If you spot an error or omission (and inevitably there will be some to start with!) don’t be shy, simply get in touch and make a difference. If you feel you can help with updates, please don’t hesitate to use the site’s CONTACT ME facility or message me via Facebook.
It is not my intention to include ticket prices as these are subject to change but you can simply follow the web links to where the most recent details should be available.
With no further ado, let’s hit the river.
Map 1. Gainsborough to Knaith
We begin our journey near Gainsborough. Fishing below this point is challenging and borderline dangerous with muddy banks and a significant tidal effect. I was catching fish below here nigh-on 40 years ago. It can be done.

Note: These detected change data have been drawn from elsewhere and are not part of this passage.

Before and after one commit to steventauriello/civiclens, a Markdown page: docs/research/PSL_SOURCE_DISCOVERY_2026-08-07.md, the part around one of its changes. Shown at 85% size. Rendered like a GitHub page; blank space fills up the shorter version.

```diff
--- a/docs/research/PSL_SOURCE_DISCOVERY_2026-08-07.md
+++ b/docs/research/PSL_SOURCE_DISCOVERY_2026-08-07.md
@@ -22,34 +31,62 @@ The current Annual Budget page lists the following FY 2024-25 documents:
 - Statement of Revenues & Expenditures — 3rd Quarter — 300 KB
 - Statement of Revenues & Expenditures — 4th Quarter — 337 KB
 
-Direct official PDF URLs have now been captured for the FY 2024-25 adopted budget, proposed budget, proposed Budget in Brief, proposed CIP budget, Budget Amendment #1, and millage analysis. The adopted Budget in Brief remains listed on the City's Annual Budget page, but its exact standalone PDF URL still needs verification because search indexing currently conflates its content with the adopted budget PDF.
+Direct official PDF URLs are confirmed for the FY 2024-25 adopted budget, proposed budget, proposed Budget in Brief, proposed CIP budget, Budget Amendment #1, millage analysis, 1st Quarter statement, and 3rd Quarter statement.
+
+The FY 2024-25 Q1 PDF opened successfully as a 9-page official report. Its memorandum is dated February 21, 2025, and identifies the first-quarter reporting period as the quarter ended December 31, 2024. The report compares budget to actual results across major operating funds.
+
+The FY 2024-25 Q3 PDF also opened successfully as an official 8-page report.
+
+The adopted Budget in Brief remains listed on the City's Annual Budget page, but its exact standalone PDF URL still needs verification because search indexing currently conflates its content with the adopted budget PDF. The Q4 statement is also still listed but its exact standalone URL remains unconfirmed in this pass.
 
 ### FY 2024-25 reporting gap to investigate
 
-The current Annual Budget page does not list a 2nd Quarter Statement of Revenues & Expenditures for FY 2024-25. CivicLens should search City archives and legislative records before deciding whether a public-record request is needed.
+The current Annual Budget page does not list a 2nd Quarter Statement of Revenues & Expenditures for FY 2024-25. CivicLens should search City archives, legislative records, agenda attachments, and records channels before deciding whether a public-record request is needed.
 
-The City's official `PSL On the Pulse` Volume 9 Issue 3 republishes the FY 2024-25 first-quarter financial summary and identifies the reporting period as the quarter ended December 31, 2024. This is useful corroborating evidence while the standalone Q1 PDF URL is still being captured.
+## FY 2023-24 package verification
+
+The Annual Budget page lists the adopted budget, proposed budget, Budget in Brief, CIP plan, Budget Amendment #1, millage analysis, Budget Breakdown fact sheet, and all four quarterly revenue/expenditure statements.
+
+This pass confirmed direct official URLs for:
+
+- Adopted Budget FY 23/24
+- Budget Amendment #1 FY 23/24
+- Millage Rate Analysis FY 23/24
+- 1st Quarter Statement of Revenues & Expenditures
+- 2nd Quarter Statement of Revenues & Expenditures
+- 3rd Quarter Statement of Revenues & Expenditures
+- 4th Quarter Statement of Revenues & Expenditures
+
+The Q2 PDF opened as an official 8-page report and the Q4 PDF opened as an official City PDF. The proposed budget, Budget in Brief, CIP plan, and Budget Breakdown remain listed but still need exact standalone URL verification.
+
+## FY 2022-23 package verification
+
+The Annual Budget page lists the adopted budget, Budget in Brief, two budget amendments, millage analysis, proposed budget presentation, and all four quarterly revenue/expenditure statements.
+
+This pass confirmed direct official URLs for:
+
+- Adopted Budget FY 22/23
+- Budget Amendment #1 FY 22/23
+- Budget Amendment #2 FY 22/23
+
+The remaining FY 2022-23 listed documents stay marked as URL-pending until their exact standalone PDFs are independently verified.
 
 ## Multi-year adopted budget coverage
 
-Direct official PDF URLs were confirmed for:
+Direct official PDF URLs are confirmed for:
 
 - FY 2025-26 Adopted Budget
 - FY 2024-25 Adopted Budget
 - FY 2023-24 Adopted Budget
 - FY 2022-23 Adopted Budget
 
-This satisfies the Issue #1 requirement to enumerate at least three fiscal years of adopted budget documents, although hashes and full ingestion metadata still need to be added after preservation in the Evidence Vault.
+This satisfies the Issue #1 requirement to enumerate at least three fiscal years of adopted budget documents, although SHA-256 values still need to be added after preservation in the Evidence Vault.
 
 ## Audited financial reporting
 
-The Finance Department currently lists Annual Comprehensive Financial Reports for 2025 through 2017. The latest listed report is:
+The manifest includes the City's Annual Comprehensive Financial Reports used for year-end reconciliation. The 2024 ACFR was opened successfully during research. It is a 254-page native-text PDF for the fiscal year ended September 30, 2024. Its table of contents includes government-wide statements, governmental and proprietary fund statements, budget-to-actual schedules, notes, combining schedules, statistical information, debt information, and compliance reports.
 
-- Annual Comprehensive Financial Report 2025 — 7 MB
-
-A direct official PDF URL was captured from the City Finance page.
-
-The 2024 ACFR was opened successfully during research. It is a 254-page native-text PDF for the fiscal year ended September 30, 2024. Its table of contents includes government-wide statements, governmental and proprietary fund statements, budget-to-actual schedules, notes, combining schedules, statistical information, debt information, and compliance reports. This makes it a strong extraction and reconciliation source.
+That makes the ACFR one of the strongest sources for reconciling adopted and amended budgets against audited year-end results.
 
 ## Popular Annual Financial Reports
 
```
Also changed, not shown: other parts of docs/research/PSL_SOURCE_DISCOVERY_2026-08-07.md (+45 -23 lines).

No clubs to my knowledge run fisheries below this point. You will be on your own in the pioneering boondocks and good luck with that! But stay safe if you do.
When it comes to big fish potential only a fool would rule out the lowest reaches. It’s an area that receives next to no pressure compared with the rest of the river. Powerful, twisting and turning, it picks up a tinge of colour with the tides. You would expect big zander, barbel, bream and carp to find it to their liking.
The fish are strong and athletic, as you would expect in the strong current. Heavy leads may be essential depending on the tides
Throughout this guide you will find lots of information and snippets of history, geography, archeology and culture, much of which will have little or no relevance to fishing whatsoever. River based, they may entertain or even educate you, but without researching them I might have lost interest in the project. Feel free to enjoy or ignore as you will. They appear beneath each map, starting with this little gem…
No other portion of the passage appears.